Send to

Choose Destination
J Pediatr Orthop. 2019 Dec 9. doi: 10.1097/BPO.0000000000001483. [Epub ahead of print]

Incidence of Pediatric Venous Thromboembolism After Elective Spine and Lower-Extremity Surgery in Children With Neuromuscular Complex Chronic Conditions: Do we Need Prophylaxis?

Author information

1
Departments of Orthopedic Surgery.
2
Children's Hospital Association, Lenexa, KS.
3
Hematology and Oncology.
4
Complex Care Service, Division of General Pediatrics, Boston Children's Hospital, Boston, MA.

Abstract

BACKGROUND:

The incidence of venous thromboembolism (VTE) after elective surgery in children with mobility impairments, including those with a neuromuscular complex chronic condition (NCCC), is unknown. Therefore, our objectives were to assess the incidence of VTE after elective spine and lower-extremity surgery in children with NCCC.

METHODS:
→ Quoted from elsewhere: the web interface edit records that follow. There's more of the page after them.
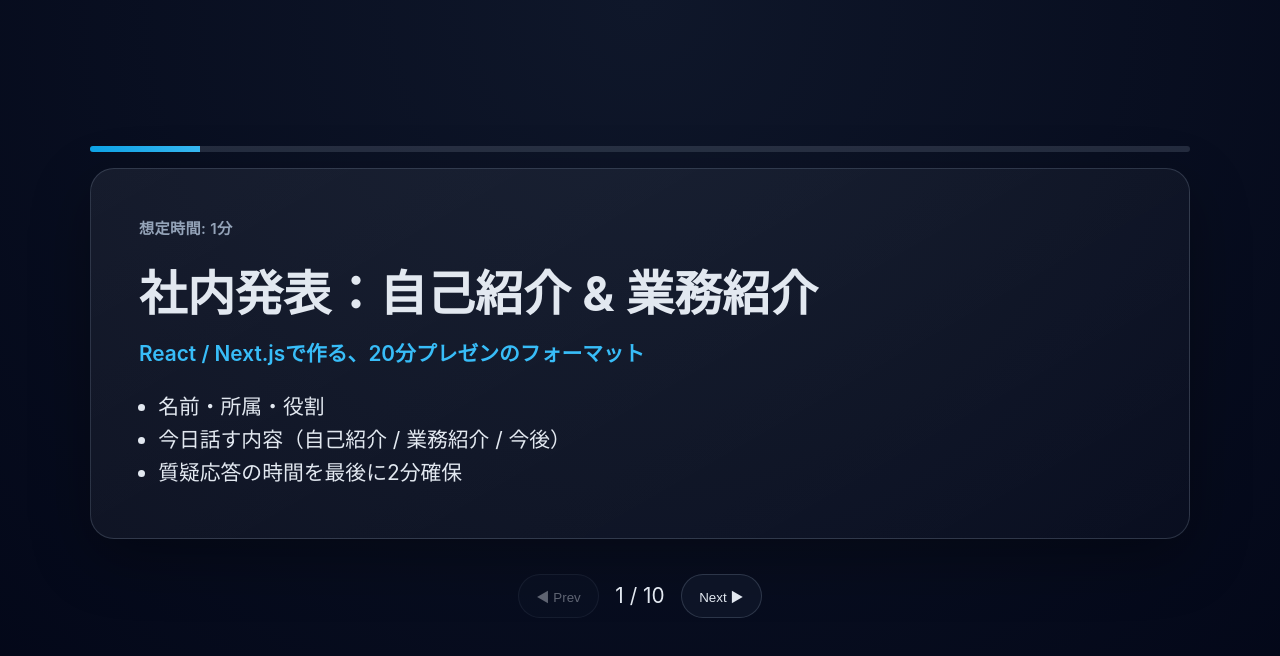
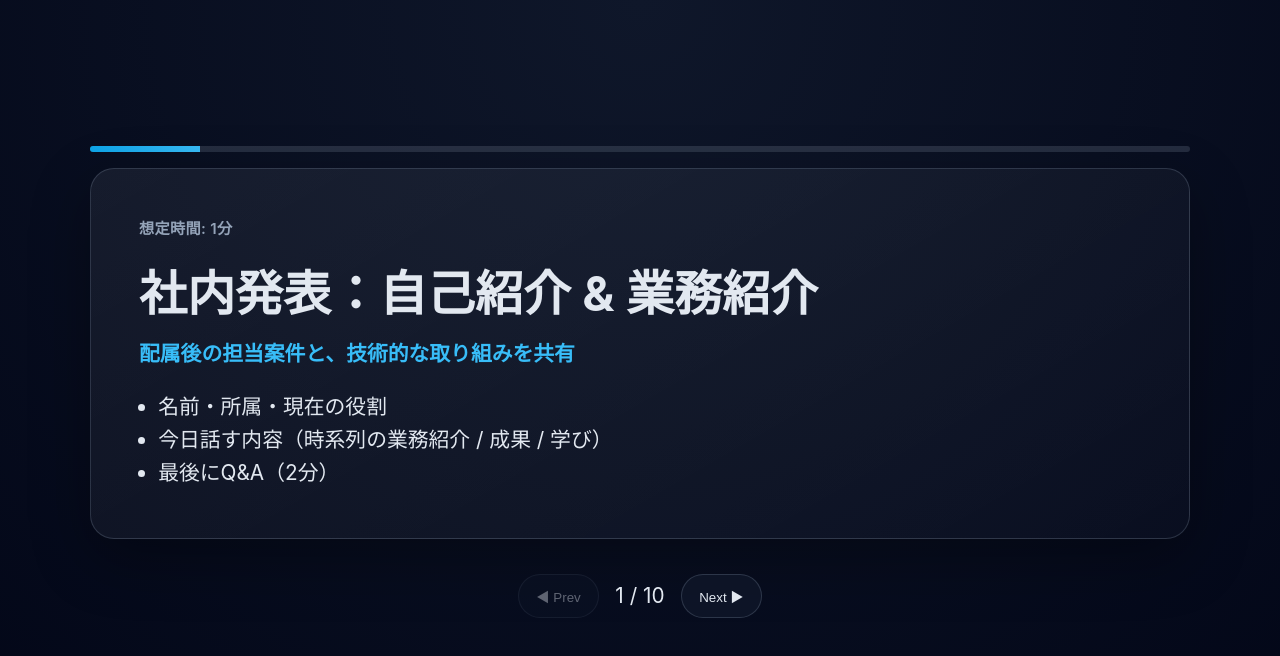
Before and after one commit to pikop1013/presentation, a Next.js app: page / in a window 1280 px wide. Shown: the top 656 px of the page. Built offline with nearby package versions, Linux system fonts and the light colour scheme.

Commit message:
業務内容メモを時系列スライドに反映

```diff
--- a/app/page.tsx
+++ b/app/page.tsx
@@ -15,92 +15,94 @@ type SlideContent = {
 const slides: SlideContent[] = [
   {
     title: '社内発表：自己紹介 & 業務紹介',
-    subtitle: 'React / Next.jsで作る、20分プレゼンのフォーマット',
+    subtitle: '配属後の担当案件と、技術的な取り組みを共有',
     minutes: '1分',
-    bullets: ['名前・所属・役割', '今日話す内容（自己紹介 / 業務紹介 / 今後）', '質疑応答の時間を最後に2分確保'],
+    bullets: ['名前・所属・現在の役割', '今日話す内容（時系列の業務紹介 / 成果 / 学び）', '最後にQ&A（2分）'],
   },
   {
     title: 'アジェンダ（20分）',
-    subtitle: '時間配分が見える構成にする',
+    subtitle: '時系列で業務内容をわかりやすく整理',
     minutes: '1分',
     timeline: [
       ['導入', '0:00-2:00 目的 / アジェンダ'],
-      ['自己紹介', '2:00-7:00 キャリア / 得意領域 / 価値発揮'],
-      ['業務紹介', '7:00-17:00 担当領域 / 成果 / 課題と改善'],
+      ['前半', '2:00-7:00 4月〜6月（研修 / 目安箱システム開発）'],
+      ['中盤', '7:00-13:00 7月〜10月（ピカラ申込受付サービス開発）'],
+      ['後半', '13:00-18:00 11月〜（ベネッセ入準開発）'],
       ['締め', '17:00-20:00 まとめ / 今後 / Q&A'],
     ],
   },
   {
-    title: '自己紹介：これまでの経験',
-    subtitle: '短く、業務に関係する内容を中心に',
+    title: '4月〜6月：研修と初期開発',
+    subtitle: '基礎固めから実務への立ち上がり期間',
     minutes: '2分',
     cards: [
-      { heading: '経歴サマリ', text: 'これまで担当したプロダクトや職種の要点を3つ。' },
-      { heading: '得意領域', text: 'フロントエンド設計、UI改善、開発生産性向上など。' },
-      { heading: '仕事のスタンス', text: '再現性とチーム連携を重視して進める。' },
+      { heading: '研修', text: '開発プロセス、レビュー観点、業務ドメイン知識を習得。' },
+      { heading: '目安箱システム開発', text: '実装〜テスト〜レビューを経験し、チーム開発の基本を定着。' },
+      { heading: '立ち上がりの成果', text: '仕様理解と実装スピードの底上げ、報連相の型化を実施。' },
     ],
   },
   {
-    title: '自己紹介：現在のミッション',
-    subtitle: '「何を期待されているか」を明確にする',
-    minutes: '3分',
+    title: '7月〜10月：STNet様 ピカラ開発（バックエンド）',
+    subtitle: '申込受付サービスを中心に、本人確認・決済連携へ対応',
+    minutes: '4分',
     bullets: [
-      '所属チームでの担当範囲（例：画面開発 / 技術選定 / レビュー）',
-      '今期の目標（品質・速度・ユーザー体験）',
-      '社内で貢献したいテーマ（ナレッジ共有・標準化など）',
+      '担当：Java / Spring Boot による申込受付API・業務ロジック開発',
+      '要件：eKYC連携、公的個人認証（マイナンバーカード）対応、ICカード読取、3Dセキュア関連対応',
+      '外部連携：ORCなど周辺システムとのI/F調整、エラー時ハンドリング設計',
+      '意識した点：セキュリティ要件を満たしながら、保守しやすい構成を維持',
     ],
   },
   {
-    title: '業務紹介：開発体制と担当範囲',
-    subtitle: '全体像 → 自分の担当、の順で話す',
+    title: 'ピカラ案件：技術要素と難所',
+    subtitle: '金融・本人確認系の要件を実装に落とし込む',
     minutes: '2分',
     bullets: [
-      'プロダクトの概要（誰の何を解決しているか）',
-      'チーム構成（PM / デザイナー / FE / BE）',
-      '自分が責任を持つ機能と意思決定ポイント',
+      '本人確認フローは分岐が多く、状態遷移を明確化して実装',
+      '外部サービス障害時のリトライ・フォールバック方針を整理',
+      '監査・運用を意識したログ設計と、問い合わせしやすい構造化を実施',
     ],
   },
   {
-    title: '業務紹介：React / Next.js採用の理由',
-    subtitle: '技術選定を、価値に結び付けて説明する',
+    title: '11月〜：ベネッセ様 入準開発（フロントエンド）',
+    subtitle: 'BYOD対応Webアプリを React / Next.js で開発',
     minutes: '2分',
     cards: [
-      { heading: 'React', text: 'コンポーネント分割で再利用性と保守性を高める。' },
-      { heading: 'Next.js', text: 'Routing・最適化・配信基盤で開発と運用を効率化。' },
-      { heading: 'TypeScript', text: '型安全性で仕様変更時の品質劣化を抑える。' },
+      { heading: '対象サービス', text: 'こどもちゃれんじ利用者向け「進研ゼミ小学講座 入学準備講座」体験アプリ。' },
+      { heading: '開発スタック', text: 'React + Next.js を中心に、画面実装・状態管理・品質担保を担当。' },
+      { heading: '開発方針', text: '本体講座機能をベースに、入準向けに機能制限・文言調整・導線最適化を実施。' },
     ],
   },
   {
-    title: '業務紹介：日々の開発フロー',
-    subtitle: 'コードで資料を作るメリットもここで接続する',
+    title: '入準案件：実装した内容',
+    subtitle: '体験版として成立させるためのプロダクト調整',
     minutes: '2分',
     timeline: [
-      ['設計', 'Issue化 / 影響範囲確認 / 実装方針レビュー'],
-      ['実装', 'コンポーネント分割 / Story確認 / PR作成'],
-      ['品質', 'Lint / 型チェック / 動作確認 / コードレビュー'],
-      ['改善', '振り返りを次スプリントへ反映'],
+      ['機能制限', '本体講座の一部機能を非表示・利用不可にして体験導線を設計'],
+      ['UI調整', '子どもと保護者が迷わない画面遷移・文言へ修正'],
+      ['挙動調整', '端末差異を考慮し、BYODでも破綻しない表示・操作性を確保'],
+      ['品質確認', 'レビュー・検証を通して安定運用できる状態でリリース'],
     ],
   },
   {
-    title: '業務紹介：成果と学び',
+    title: '成果と学び（案件横断）',
     subtitle: '定量 + 定性でインパクトを示す',
     minutes: '2分',
     bullets: [
-      'リードタイム短縮、バグ削減、UX改善などの実績',
-      '取り組みで得た学び（設計・レビュー・連携）',
-      '今後さらに伸ばしたい技術テーマ',
+      'バックエンド〜フロントエンドまで、開発フェーズを跨いで対応できる幅を獲得',
+      'セキュリティ・本人確認・教育サービスそれぞれで必要な品質観点を理解',
+      '要件が曖昧な段階でも、確認事項を整理して実装に落とし込む力を強化',
     ],
   },
   {
     title: '今後のアクション',
-    subtitle: '個人目標とチーム貢献をセットで示す',
+    subtitle: '技術力向上とチーム貢献を両立',
     minutes: '3分',
     bullets: [
-      '短期：担当機能の品質向上と開発速度の最適化',
-      '中期：共通コンポーネント整備と実装ルール統一',
-      '長期：ナレッジ共有を仕組み化し、組織に展開',
+      '短期：担当領域の仕様理解をさらに深め、品質・速度を継続改善',
+      '中期：セキュリティ要件の知見を標準化し、チーム展開',
+      '長期：案件を跨いだ知見共有を仕組み化し、開発全体の再現性を向上',
     ],
-    emphasis: 'この資料自体をReact / Next.jsで運用し、継続改善していく。',
+    emphasis: '補足：マイナンバー関連の方式名（メモの「へ方式 / ほ方式」）は正式名称の確認後に最終版へ反映。',
   },
   {
     title: 'まとめ & Q&A',
```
A retrospective analysis of children with NCCC undergoing elective lower-extremity and/or spinal surgeries from 2005 to 2009 included in the Pediatric Health Information Systems Plus (PHIS+) database. VTE during hospitalization for surgery was assessed through abstraction and review of ultrasound (U/S) and computed tomography results by 2 independent reviewers. VTEs related to pre-existing central venous catheters were excluded.

RESULTS:

There were 4,583 children with NCCC who underwent orthopaedic surgery during the study period at 6 centers. Most were male (56.3%), non-Hispanic whites (72.7%), and had private insurance (52.2%). The most common NCCC diagnoses were cerebral palsy (46.7%), brain and spinal cord malformations (31.1%), and central nervous system degenerative conditions (14.5%). Forty children (0.9%) underwent U/S to assess VTE. Eighteen children (0.4%) underwent computed tomography to assess VTE. Four children (with cerebral palsy) had a positive U/S for a lower-extremity VTE (10-18 y of age), yet 2 had their VTE before surgery. Therefore, the adjusted VTE rate for children with NCCC undergoing orthopaedic lower-extremity or spine surgery was 4 per 10,000 (2 cases per 4583 surgeries). Each of the 2 cases had a known coagulation disorder preoperatively. Only 10% of the cohort used compression devices, 3% enoxaparin, and 1.6% aspirin for prophylaxis.

CONCLUSION:

The rate of non-central-venous-catheter-related VTE associated with orthopaedic surgery in children with NCCC is very low and lower than rates reported in healthy children.

SIGNIFICANCE:

To our knowledge, this is the first multi-institutional study reporting the incidence of VTE in children with NCCCs undergoing elective hip and spine surgery. These data support no additional prophylaxis is required in children with NCCC undergoing elective hip and spine surgery unless other known risk factors are also present.

Supplemental Content

Full text links

Icon for Wolters Kluwer
Loading ...
Support Center